November 3, 2010

Brian McGrattan Wishes He Was Chris Neil... Secretly at Least

When Ottawa Senator Chris Neil makes you look unclassy in comparison, you've got a problem. But that's just the situation in which Boston Bruin Brian McGrattan finds himself after calling out Neil through the media on Monday.

After Neil fought McGrattan's soon-to-be teammate Dennis Seidenberg on Saturday, McGrattan said that it was "typical Chris Neil" to do something worthy of getting kicked out of a game, adding that he always had to protect him when the two were teammates between 2005 and 2008. All Neil said in response: "I'm sure he's trying to get into the line-up. I have nothing bad to say about the guy."

It's interesting to note that McGrattan has yet to play a game for the Boston Bruins after signing a contract as an unrestricted free agent with the team in mid-October and being assigned to the Providence Bruins for conditioning.

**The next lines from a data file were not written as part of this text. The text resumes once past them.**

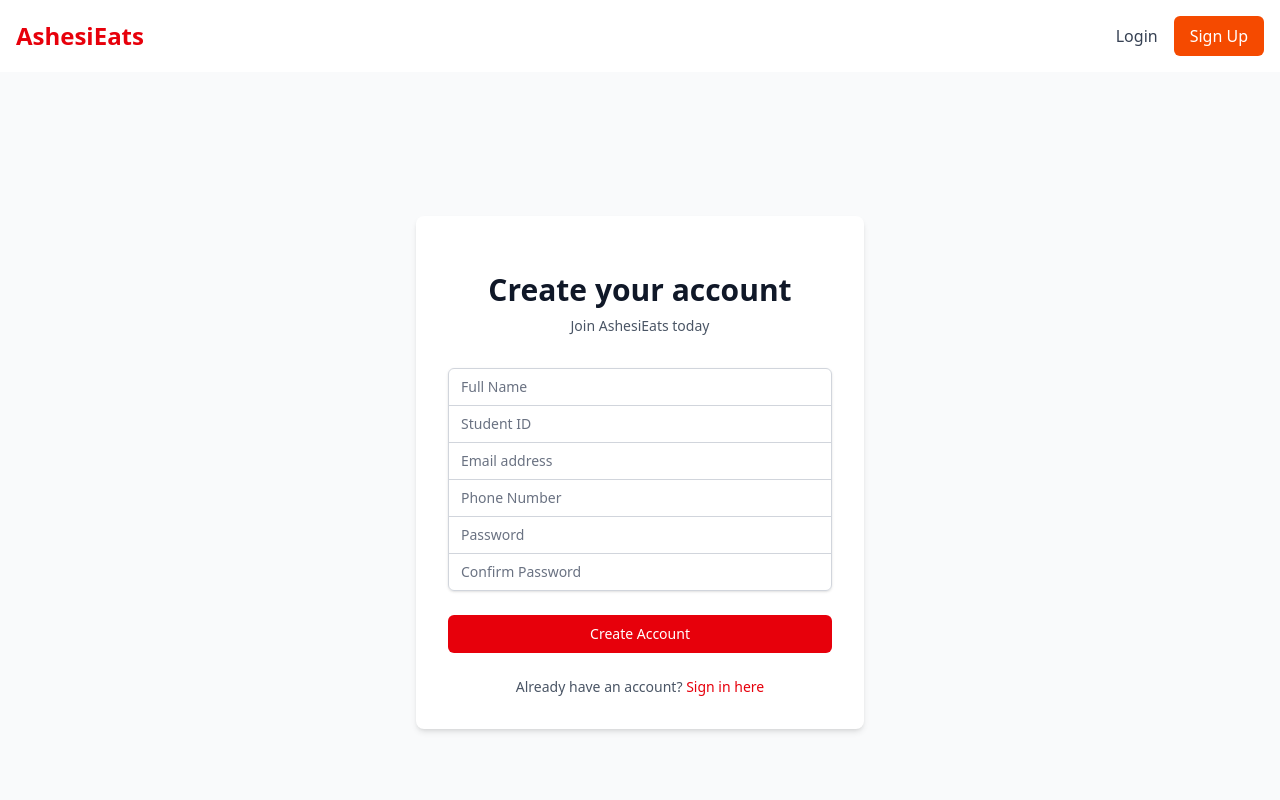
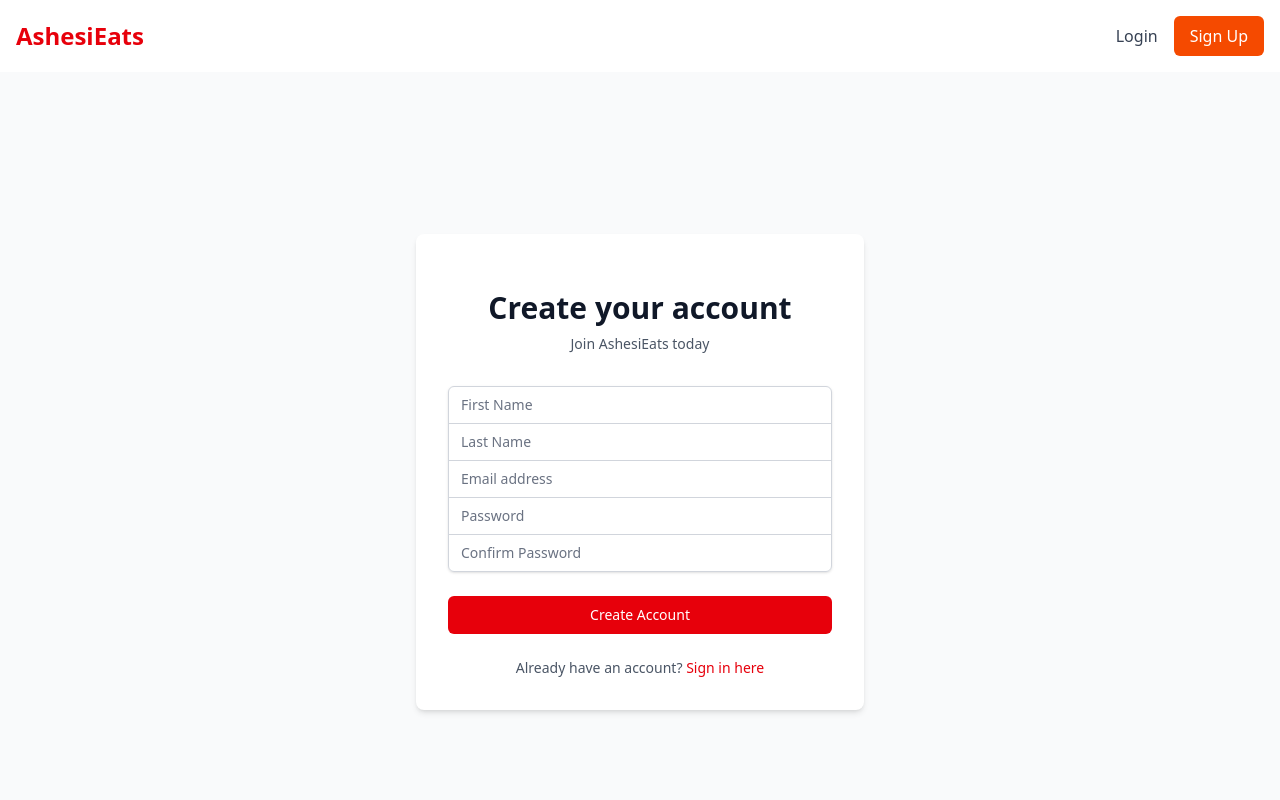
Before and after one commit to Kirk-kud/swe_cafe, a React (Vite) app: page /signup in a window 1280 px wide. Shown: the top 800 px of the page. Built offline with nearby package versions, Linux system fonts and the light colour scheme.

Commit message:
Modified the form for the sign up

```diff
--- a/src/pages/Signup.jsx
+++ b/src/pages/Signup.jsx
@@ -3,12 +3,11 @@ import { Link, useNavigate } from 'react-router-dom';
 
 const Signup = () => {
   const [formData, setFormData] = useState({
-    fullName: '',
+    firstName: '',
+    lastName: '',
     email: '',
     password: '',
     confirmPassword: '',
-    studentId: '',
-    phoneNumber: '',
   });
   const [error, setError] = useState('');
   const navigate = useNavigate();
@@ -60,28 +59,28 @@ const Signup = () => {
         <form className="mt-8 space-y-6" onSubmit={handleSubmit}>
           <div className="rounded-md shadow-sm -space-y-px">
             <div>
-              <label htmlFor="fullName" className="sr-only">Full Name</label>
+              <label htmlFor="firstName" className="sr-only">First Name</label>
               <input
-                id="fullName"
-                name="fullName"
+                id="firstName"
+                name="firstName"
                 type="text"
                 required
                 className="appearance-none rounded-none relative block w-full px-3 py-2 border border-gray-300 placeholder-gray-500 text-gray-900 rounded-t-md focus:outline-none focus:ring-red-500 focus:border-red-500 focus:z-10 sm:text-sm"
-                placeholder="Full Name"
-                value={formData.fullName}
+                placeholder="First Name"
+                value={formData.firstName}
                 onChange={handleChange}
               />
             </div>
             <div>
-              <label htmlFor="studentId" className="sr-only">Student ID</label>
+              <label htmlFor="lastName" className="sr-only">Last Name</label>
               <input
-                id="studentId"
-                name="studentId"
+                id="lastName"
+                name="lastName"
                 type="text"
                 required
                 className="appearance-none rounded-none relative block w-full px-3 py-2 border border-gray-300 placeholder-gray-500 text-gray-900 focus:outline-none focus:ring-red-500 focus:border-red-500 focus:z-10 sm:text-sm"
-                placeholder="Student ID"
-                value={formData.studentId}
+                placeholder="Last Name"
+                value={formData.lastName}
                 onChange={handleChange}
               />
             </div>
@@ -95,19 +94,6 @@ const Signup = () => {
                 className="appearance-none rounded-none relative block w-full px-3 py-2 border border-gray-300 placeholder-gray-500 text-gray-900 focus:outline-none focus:ring-red-500 focus:border-red-500 focus:z-10 sm:text-sm"
                 placeholder="Email address"
                 value={formData.email}
-                onChange={handleChange}
-              />
-            </div>
-            <div>
-              <label htmlFor="phoneNumber" className="sr-only">Phone Number</label>
-              <input
-                id="phoneNumber"
-                name="phoneNumber"
-                type="tel"
-                required
-                className="appearance-none rounded-none relative block w-full px-3 py-2 border border-gray-300 placeholder-gray-500 text-gray-900 focus:outline-none focus:ring-red-500 focus:border-red-500 focus:z-10 sm:text-sm"
-                placeholder="Phone Number"
-                value={formData.phoneNumber}
                 onChange={handleChange}
               />
             </div>
```
Also changed, not shown: 1 other file (tests, documents, lock files or other folders).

Even though he was recalled on Monday, McGrattan should have taken the three-game stint in the AHL as an opportunity to get used to his surroundings, because he's likely due for an extended stay in the minor leagues somewhere in the near future.

That isn't because McGrattan would have a hard time finding the back of the net blessed with binoculars and optimal seating two feet from the goal line (47 points in 197 career AHL games is kind of proof of that). That isn't even just because the Bruins already have a more-than-capable heavyweight in Shawn Thornton. No, it's mostly because even five years after the Senators gave him his first taste of NHL action he has yet to establish himself as a full-time NHL enforcer. His one claim to fame? Establishing the AHL record for most penalty minutes in one season in 2004-2005 (551), which, for a guy trying to prove himself capable of playing with the big boys, is like beating up on all the guys who are smaller than you. Really not all that impressive unless you're looking to become a professional bully... or as this clip shows one psychotic bad-ass.

What's "typical" Brian McGrattan? Well, admittedly not swinging his stick like a baseball bat. That was just a one-time thing (hopefully, anyway). Who really knows? He did enter the league's substance-abuse program in 2008, but it would be wrong to hold that against him. What should be held against him is his need to criticize Neil for attacking Seidenberg, who wasn't looking to fight, when he once did the same thing to then-Los Angeles King Sean Avery. Granted, he did everyone a favour by trying to put Avery in his place then, but there's little room for hypocrisy when it comes to making a living as a tough guy. People are supposed to fear and revere you for your toughness... not act afraid of you on the ice and laugh at you behind your back.

Now Neil does take his fair share of cheap shots. He's not exactly a clean player, but for McGrattan to suggest that it was his job to protect Neil and "fight all his battles for him the next time" they played the same team implies that a) Neil doesn't know how to fight and b) McGrattan somehow was actually able to play his way into the Senators' lineup once every blue moon. His game totals actually decreased in each of the three seasons he was with Ottawa (to a low of 38), while Neil earned himself a regular shift and a reputation as a timely contributor on offense (as well as a cheap-shot artist).

For the record, according to, McGrattan has a regular-season record of 28-17-8, for a total of 53 fights. Neil has appeared in 112 dating back to the 2001-2002 season. Since McGrattan first got into the league in 2005-2006, Neil has fought 55 times. During McGrattan's time with the Senators, he fought 37 times, while Neil did 26 times. In those 26 fights, Neil actually fought several tough customers, including Hal Gill (who's not a fighter, but is still huge), Tie Domi, Aaron Downey, Darcy Hordichuk, Paul Gaustad, McGrattan's other soon-to-be teammate in Thornton, and, my personal favourite, Donald Brashear, a bout with which Neil actually did McGrattan's job for him and not the other way around.

Jealousy is an ugly emotion. It's even uglier on McGrattan. Now, admittedly that's due in part to his brutish appearance. But that gives him little right to talk smack about another player when it's become abundantly clear that Neil is right when he says he's only trying to make his way back into a regular role in the NHL.

The Bruins next play the Senators on November 13 in Boston, and I'm sure Neil will be happy to oblige McGrattan should he come looking for a fight. After all, that's what ex-teammates tend to do for one another... that is if McGrattan actually gets a chance to play.

No comments:

Post a Comment